Segment Start: RECORD SET

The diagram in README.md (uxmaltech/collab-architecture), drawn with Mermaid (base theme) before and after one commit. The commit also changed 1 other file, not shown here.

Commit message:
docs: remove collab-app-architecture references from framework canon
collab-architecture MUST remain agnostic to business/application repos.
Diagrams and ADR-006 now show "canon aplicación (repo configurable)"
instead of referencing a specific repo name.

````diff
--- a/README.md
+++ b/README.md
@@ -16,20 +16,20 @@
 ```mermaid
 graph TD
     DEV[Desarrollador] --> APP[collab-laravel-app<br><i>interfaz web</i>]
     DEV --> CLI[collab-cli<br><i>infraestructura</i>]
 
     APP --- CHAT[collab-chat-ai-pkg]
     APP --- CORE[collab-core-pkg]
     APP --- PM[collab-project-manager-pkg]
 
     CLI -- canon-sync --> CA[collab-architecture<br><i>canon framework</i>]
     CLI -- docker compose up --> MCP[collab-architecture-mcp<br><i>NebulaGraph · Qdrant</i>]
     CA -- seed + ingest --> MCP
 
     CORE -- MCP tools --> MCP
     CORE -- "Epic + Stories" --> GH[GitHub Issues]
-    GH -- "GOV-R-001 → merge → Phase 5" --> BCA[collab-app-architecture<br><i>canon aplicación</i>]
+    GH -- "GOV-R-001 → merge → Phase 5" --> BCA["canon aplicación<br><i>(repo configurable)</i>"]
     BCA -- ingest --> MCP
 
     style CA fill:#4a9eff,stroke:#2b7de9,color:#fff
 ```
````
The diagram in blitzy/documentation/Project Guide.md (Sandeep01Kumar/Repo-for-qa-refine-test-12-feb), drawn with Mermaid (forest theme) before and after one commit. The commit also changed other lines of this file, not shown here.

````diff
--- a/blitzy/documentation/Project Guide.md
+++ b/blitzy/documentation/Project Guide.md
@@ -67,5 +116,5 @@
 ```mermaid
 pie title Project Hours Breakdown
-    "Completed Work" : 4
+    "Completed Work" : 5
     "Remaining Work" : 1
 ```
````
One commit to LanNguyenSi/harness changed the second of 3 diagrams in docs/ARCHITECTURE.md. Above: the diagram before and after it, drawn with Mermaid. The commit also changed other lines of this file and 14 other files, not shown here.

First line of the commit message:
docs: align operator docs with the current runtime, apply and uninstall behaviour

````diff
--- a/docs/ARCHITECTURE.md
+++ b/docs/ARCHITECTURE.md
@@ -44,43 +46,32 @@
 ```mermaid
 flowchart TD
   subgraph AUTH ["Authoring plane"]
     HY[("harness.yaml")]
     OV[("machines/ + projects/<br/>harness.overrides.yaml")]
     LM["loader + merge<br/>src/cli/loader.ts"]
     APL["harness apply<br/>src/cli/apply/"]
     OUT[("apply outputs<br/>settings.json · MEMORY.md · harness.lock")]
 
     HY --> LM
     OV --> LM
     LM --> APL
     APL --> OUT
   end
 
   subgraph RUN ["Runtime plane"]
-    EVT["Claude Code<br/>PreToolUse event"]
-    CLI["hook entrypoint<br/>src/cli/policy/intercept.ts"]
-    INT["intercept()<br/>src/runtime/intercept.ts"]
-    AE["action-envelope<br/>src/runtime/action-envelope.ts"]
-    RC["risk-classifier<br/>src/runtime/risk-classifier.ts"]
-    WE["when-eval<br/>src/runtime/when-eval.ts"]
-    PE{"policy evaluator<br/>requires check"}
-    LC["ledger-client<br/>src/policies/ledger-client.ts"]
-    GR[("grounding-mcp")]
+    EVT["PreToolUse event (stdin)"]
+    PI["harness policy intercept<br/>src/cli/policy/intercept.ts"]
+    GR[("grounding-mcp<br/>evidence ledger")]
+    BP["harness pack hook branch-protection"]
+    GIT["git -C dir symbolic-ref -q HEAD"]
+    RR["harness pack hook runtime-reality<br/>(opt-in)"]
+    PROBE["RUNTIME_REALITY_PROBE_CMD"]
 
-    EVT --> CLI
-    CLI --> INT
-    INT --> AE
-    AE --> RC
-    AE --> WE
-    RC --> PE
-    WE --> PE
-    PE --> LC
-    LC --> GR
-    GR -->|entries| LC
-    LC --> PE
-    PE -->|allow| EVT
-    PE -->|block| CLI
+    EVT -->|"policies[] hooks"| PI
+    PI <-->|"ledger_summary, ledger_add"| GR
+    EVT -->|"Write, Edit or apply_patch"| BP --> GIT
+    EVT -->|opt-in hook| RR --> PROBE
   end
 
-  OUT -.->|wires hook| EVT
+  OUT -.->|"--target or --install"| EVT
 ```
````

Segment End: RECORD SET

PROBLEM DESCRIPTION: All lines in the preceding records that hold the word "aplicación" need to be copied.

EXERCISE SOLUTION:
Diagrams and ADR-006 now show "canon aplicación (repo configurable)"
-    GH -- "GOV-R-001 → merge → Phase 5" --> BCA[collab-app-architecture<br><i>canon aplicación</i>]
+    GH -- "GOV-R-001 → merge → Phase 5" --> BCA["canon aplicación<br><i>(repo configurable)</i>"]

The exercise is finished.